The EU General Court will making a ruling next week on Ireland’s 13 billion euro Apple tax case.
The European Union’s second highest court will deliver its verdict next Wednesday.
The European Commission ruled in 2016 that the Irish state had given undue tax benefits worth 13 billion euro to Apple, which is illegal under EU state aid rules, and said it allowed the tech giant to pay substantially less tax than other businesses.
Ireland was ordered to recover the illegal aid, plus interest.
The commission found that Ireland gave Apple illegal state aid by allowing it to pay an effective 1% corporation tax.
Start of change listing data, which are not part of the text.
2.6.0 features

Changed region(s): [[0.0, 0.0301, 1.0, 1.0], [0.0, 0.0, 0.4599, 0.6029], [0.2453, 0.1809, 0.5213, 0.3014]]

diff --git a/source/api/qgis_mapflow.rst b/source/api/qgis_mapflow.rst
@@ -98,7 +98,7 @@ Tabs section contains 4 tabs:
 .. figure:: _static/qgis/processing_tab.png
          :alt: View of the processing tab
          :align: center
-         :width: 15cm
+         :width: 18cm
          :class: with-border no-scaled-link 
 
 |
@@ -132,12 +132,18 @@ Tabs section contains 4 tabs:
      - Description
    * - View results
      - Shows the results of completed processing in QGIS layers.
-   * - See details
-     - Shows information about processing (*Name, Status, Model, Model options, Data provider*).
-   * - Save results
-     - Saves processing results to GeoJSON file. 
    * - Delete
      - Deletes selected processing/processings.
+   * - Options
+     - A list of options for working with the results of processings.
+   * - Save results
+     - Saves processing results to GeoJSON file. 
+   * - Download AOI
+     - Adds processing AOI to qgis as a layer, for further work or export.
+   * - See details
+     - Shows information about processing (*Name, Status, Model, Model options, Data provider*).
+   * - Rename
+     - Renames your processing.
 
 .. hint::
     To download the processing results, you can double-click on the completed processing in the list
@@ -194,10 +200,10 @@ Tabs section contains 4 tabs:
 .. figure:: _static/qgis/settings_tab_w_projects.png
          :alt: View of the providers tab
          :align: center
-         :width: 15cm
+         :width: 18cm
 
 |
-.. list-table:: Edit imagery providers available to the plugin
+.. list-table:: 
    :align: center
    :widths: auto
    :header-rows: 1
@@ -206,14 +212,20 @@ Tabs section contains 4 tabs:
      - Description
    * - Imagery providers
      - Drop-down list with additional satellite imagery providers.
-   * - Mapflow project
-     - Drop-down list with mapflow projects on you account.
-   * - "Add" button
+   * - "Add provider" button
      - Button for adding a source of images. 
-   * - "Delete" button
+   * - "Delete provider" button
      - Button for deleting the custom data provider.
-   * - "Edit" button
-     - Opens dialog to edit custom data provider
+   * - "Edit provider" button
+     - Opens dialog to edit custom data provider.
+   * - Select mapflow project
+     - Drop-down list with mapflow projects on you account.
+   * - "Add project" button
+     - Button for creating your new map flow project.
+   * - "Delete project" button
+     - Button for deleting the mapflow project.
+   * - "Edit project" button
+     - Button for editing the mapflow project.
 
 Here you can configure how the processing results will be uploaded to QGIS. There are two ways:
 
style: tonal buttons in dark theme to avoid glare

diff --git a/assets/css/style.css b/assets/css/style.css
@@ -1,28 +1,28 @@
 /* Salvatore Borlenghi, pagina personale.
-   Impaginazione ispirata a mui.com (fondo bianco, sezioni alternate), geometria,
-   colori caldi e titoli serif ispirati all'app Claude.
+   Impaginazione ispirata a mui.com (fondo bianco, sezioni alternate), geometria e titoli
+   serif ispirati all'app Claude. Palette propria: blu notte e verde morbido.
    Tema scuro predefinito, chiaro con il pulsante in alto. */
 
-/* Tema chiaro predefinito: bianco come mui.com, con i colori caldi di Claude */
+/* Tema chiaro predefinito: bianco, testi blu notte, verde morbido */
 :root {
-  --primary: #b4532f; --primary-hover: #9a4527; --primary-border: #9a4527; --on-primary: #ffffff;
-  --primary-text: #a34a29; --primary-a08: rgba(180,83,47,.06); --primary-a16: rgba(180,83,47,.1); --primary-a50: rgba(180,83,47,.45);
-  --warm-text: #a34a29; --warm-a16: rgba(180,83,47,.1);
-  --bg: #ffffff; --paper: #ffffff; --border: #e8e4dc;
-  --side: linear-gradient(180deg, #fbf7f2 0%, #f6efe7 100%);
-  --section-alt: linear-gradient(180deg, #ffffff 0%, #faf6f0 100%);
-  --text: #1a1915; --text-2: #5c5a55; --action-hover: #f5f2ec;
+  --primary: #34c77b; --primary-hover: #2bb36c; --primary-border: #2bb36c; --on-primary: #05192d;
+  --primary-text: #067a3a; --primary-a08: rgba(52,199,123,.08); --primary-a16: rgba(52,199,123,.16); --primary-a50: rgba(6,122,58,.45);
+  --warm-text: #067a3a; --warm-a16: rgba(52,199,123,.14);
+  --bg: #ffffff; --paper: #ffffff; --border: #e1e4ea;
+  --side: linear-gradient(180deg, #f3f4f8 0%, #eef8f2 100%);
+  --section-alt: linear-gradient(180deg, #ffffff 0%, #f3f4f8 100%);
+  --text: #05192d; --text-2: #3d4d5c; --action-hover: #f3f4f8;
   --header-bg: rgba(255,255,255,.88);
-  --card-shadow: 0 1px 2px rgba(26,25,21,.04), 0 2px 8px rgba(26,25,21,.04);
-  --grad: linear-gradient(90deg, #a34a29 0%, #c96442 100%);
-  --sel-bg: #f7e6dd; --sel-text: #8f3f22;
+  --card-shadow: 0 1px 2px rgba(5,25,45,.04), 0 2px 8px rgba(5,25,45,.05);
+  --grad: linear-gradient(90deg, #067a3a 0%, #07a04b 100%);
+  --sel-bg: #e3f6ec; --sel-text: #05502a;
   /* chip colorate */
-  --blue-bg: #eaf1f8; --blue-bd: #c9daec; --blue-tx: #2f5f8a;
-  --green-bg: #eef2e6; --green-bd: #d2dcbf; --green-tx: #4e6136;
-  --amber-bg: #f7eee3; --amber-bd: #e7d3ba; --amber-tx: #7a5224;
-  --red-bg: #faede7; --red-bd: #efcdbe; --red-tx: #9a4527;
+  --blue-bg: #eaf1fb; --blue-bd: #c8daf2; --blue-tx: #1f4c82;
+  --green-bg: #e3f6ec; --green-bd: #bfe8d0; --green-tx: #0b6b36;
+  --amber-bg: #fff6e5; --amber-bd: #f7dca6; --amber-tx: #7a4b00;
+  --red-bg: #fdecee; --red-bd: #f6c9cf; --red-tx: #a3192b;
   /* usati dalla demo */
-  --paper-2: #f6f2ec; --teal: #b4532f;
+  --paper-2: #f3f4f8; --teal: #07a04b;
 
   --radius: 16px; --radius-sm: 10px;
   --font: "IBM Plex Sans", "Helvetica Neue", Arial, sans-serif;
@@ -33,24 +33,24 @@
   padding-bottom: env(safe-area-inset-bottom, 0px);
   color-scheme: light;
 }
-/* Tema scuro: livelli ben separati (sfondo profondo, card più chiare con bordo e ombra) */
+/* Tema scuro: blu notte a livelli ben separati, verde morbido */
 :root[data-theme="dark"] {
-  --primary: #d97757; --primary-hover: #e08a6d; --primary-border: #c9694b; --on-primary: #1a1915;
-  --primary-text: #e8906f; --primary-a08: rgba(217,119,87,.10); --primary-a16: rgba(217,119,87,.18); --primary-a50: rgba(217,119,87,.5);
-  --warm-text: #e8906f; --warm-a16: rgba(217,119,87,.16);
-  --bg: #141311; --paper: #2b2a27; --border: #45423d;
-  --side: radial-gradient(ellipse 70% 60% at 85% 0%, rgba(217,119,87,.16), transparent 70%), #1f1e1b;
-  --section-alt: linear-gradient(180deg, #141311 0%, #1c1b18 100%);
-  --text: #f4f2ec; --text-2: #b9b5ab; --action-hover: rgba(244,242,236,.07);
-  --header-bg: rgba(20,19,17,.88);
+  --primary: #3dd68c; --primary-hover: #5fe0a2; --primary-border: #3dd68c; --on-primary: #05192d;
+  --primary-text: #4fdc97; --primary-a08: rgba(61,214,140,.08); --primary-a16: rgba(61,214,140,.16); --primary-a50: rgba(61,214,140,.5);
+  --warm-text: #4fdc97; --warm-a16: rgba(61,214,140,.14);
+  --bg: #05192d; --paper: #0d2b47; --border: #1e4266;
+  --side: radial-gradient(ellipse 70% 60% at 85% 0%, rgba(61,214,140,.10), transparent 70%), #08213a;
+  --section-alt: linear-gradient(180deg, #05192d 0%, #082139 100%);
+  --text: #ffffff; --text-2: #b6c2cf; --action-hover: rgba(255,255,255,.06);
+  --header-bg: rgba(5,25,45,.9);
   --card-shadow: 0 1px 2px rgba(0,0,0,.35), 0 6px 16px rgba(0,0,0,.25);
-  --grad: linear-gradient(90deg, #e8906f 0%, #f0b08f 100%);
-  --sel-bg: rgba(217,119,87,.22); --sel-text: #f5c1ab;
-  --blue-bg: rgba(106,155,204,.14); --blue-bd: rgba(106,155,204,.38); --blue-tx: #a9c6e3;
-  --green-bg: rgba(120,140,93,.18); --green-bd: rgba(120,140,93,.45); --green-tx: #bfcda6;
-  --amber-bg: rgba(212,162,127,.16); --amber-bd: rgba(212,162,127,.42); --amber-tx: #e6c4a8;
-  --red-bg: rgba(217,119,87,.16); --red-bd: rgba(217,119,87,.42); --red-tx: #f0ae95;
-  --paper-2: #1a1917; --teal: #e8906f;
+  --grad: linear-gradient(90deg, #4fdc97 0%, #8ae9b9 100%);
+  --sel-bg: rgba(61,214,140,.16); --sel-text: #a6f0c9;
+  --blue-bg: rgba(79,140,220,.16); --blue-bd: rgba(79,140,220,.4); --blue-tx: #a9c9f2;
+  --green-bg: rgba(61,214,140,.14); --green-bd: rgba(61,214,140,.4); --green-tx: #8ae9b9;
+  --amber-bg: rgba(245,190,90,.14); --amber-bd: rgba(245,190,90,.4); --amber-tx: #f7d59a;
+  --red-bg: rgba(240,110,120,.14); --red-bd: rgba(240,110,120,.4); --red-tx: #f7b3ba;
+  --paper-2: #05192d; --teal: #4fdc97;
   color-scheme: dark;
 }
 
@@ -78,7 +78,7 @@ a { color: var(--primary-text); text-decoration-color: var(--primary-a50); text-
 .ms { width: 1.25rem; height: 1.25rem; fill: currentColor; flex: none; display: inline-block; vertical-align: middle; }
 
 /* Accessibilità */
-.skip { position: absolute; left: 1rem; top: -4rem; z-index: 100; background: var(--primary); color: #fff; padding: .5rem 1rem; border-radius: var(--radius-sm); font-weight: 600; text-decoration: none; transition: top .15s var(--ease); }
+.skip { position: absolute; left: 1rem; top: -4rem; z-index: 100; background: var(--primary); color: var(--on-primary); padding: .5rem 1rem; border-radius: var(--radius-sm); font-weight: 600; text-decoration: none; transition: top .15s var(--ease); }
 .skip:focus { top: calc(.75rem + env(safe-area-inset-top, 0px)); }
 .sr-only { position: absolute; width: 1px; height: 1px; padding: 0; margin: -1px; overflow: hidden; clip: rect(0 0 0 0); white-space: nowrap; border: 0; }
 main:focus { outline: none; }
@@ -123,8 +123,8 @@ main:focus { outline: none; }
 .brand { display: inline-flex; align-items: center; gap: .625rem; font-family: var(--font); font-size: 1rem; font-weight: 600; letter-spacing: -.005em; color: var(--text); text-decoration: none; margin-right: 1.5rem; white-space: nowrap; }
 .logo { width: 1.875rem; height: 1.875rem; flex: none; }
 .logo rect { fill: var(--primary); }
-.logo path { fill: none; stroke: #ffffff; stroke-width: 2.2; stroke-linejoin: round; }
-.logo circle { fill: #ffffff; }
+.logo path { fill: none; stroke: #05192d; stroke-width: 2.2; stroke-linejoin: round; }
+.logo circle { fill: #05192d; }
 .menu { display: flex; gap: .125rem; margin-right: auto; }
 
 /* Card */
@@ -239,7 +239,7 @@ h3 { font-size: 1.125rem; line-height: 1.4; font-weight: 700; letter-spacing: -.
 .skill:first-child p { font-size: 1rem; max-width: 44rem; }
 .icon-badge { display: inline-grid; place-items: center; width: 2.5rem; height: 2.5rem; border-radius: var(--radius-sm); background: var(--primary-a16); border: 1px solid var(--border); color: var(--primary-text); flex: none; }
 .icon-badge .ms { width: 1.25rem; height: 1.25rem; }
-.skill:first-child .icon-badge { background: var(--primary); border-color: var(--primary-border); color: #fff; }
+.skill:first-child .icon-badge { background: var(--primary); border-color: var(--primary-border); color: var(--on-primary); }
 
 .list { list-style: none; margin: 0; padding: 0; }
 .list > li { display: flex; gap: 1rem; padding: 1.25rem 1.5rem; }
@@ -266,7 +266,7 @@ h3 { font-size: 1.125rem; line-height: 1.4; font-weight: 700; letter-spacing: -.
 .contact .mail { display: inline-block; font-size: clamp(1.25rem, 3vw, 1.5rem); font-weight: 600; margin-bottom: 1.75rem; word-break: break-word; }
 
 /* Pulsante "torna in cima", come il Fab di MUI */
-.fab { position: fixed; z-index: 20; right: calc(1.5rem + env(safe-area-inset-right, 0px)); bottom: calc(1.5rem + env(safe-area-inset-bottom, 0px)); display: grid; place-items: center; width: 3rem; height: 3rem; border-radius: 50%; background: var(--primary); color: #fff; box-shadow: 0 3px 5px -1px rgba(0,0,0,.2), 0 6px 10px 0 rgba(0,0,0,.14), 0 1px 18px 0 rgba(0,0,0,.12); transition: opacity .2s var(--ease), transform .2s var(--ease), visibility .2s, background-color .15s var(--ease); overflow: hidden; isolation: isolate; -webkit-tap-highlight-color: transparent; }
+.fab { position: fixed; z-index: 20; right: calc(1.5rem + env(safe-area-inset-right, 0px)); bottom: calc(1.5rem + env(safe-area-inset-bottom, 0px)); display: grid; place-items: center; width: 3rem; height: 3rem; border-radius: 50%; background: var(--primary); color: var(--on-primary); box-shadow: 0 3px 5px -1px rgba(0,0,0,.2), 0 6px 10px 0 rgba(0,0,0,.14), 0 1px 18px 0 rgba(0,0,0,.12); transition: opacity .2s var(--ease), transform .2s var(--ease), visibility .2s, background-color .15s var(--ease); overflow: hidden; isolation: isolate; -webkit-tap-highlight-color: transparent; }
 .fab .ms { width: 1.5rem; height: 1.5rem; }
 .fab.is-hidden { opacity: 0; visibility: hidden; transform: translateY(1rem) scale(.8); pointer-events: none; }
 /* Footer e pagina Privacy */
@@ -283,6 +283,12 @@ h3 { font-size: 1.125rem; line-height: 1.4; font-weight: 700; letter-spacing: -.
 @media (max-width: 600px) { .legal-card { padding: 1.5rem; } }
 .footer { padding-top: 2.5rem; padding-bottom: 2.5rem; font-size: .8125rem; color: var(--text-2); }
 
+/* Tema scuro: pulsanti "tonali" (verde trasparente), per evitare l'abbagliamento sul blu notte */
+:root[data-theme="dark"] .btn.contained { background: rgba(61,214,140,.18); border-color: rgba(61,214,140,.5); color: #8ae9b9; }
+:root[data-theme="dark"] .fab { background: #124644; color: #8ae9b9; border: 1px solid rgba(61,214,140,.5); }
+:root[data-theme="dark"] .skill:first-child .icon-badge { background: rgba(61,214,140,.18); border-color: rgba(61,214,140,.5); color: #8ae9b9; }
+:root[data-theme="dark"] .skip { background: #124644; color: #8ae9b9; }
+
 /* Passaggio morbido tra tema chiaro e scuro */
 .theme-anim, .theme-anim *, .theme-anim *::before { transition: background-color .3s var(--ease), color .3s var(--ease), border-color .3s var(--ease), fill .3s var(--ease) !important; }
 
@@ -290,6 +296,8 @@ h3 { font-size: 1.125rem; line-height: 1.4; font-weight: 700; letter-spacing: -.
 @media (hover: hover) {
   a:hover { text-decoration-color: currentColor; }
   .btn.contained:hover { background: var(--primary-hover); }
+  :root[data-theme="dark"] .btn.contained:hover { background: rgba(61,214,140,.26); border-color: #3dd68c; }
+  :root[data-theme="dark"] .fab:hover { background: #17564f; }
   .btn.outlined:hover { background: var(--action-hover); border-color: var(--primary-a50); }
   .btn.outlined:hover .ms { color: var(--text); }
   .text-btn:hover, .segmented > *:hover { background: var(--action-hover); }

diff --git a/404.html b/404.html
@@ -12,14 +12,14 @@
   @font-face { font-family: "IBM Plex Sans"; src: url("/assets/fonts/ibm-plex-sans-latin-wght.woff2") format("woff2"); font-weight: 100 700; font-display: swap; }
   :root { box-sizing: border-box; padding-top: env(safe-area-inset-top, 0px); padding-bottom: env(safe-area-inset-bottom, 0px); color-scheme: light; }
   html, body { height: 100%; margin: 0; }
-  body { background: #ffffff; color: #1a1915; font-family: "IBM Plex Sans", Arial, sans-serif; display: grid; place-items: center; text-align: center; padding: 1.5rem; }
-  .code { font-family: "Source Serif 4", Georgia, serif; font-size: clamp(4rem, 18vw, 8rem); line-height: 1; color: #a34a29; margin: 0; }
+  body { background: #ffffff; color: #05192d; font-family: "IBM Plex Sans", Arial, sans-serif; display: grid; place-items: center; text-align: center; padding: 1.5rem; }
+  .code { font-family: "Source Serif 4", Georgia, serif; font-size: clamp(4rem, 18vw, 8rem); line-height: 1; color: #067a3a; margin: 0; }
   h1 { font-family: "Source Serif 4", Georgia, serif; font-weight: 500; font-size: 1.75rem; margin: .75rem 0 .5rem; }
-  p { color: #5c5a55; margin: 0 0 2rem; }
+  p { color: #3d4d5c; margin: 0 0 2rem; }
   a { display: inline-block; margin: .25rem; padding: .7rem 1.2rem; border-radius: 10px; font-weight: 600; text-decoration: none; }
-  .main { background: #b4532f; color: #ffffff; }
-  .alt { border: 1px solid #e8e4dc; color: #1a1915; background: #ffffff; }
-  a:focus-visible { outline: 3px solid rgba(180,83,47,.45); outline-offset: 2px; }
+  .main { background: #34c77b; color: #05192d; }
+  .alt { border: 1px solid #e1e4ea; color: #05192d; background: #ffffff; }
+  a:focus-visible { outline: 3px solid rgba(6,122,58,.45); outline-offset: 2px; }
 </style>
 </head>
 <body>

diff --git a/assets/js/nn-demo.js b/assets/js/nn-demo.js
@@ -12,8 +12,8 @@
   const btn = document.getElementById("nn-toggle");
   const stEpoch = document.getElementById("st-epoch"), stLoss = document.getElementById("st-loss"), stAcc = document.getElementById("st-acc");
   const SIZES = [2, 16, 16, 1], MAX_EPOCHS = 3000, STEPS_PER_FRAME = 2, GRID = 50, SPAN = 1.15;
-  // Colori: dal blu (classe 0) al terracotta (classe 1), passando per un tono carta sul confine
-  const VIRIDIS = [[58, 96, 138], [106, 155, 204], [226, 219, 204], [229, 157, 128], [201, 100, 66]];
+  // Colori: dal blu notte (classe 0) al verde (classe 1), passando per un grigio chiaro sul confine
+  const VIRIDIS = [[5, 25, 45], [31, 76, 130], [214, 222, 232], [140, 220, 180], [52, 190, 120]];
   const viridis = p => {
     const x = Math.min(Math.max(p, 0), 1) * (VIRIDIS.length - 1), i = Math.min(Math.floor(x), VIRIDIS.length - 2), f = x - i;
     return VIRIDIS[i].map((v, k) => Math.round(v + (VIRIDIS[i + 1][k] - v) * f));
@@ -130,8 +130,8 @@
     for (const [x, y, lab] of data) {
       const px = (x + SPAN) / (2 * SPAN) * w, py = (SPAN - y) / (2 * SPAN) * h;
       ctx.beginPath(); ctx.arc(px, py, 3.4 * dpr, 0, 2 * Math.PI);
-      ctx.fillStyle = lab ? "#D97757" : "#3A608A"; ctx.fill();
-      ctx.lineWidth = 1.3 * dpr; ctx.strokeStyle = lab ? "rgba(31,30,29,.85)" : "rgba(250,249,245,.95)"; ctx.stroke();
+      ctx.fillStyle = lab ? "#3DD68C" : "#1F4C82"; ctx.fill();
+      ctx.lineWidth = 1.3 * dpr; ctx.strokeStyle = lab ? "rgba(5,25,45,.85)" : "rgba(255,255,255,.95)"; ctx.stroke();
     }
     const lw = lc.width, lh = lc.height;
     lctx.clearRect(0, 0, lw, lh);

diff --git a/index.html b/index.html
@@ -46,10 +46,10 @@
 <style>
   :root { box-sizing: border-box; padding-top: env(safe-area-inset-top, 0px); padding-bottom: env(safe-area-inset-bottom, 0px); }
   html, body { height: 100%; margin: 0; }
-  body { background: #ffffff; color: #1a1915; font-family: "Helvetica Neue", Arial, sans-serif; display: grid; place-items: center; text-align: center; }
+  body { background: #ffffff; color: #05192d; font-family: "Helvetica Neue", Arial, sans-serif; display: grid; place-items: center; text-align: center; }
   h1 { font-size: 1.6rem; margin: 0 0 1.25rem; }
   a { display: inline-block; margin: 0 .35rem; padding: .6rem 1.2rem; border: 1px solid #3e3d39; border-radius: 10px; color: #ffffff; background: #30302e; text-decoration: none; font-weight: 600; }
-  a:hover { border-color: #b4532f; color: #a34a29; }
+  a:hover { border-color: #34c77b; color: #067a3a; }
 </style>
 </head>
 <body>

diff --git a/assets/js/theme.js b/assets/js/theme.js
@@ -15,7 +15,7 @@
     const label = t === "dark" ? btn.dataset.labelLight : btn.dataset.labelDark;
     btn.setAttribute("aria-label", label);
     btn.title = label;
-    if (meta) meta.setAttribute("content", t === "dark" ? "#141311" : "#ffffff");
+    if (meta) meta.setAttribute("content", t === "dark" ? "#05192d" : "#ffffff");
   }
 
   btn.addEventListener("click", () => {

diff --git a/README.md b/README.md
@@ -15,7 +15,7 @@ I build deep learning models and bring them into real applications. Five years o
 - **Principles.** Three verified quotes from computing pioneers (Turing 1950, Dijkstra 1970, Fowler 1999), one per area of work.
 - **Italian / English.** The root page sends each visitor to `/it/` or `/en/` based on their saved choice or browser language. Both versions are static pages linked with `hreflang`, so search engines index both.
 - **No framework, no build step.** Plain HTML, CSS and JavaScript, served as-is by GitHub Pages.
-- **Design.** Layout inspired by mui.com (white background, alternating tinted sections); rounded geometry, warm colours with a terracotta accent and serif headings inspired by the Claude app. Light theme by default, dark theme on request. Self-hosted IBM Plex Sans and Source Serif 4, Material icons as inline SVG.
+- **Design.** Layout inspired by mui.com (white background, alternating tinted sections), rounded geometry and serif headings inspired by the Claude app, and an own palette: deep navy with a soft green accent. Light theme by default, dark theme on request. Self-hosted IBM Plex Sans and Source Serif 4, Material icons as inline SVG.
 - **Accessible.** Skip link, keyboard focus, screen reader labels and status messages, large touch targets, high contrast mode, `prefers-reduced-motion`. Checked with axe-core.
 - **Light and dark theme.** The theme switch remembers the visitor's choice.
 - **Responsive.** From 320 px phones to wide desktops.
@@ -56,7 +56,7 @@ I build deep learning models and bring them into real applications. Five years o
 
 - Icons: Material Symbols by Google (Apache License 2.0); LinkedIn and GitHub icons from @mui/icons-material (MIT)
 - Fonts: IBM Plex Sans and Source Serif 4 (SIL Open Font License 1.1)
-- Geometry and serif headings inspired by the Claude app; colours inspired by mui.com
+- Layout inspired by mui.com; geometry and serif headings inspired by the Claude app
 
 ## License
The company and the Irish Government appealed against the commission’s ruling on the grounds that the tax treatment did not break Irish or EU law.
The money has been held in an escrow account meaning the proceeds cannot be released until there has been a final determination in the European courts over the validity of the commission’s decision.
Ireland’s open economy is based on low corporate taxation among other incentives to attract multinationals. In Apple’s case it was significantly below the standard 12.5% imposed on income.
The Irish Government opposes any effort to force it to change its taxation practices, which have tempted some of the world’s leading financial and technology firms to set up base in Dublin.
In April, RISE TD Paul Murphy called for the money to go towards the nation’s response to the coronavirus pandemic.
Tanaiste Leo Varadkar said at the time: “It’s a very disingenuous question and solution.
“The truth is whether the state withdraws its appeal or not is irrelevant. Apple is appealing this judgment as well. So this will continue to be a matter for courts no matter what the Government does.”
The judgment has been listed for 11am on Wednesday July 15.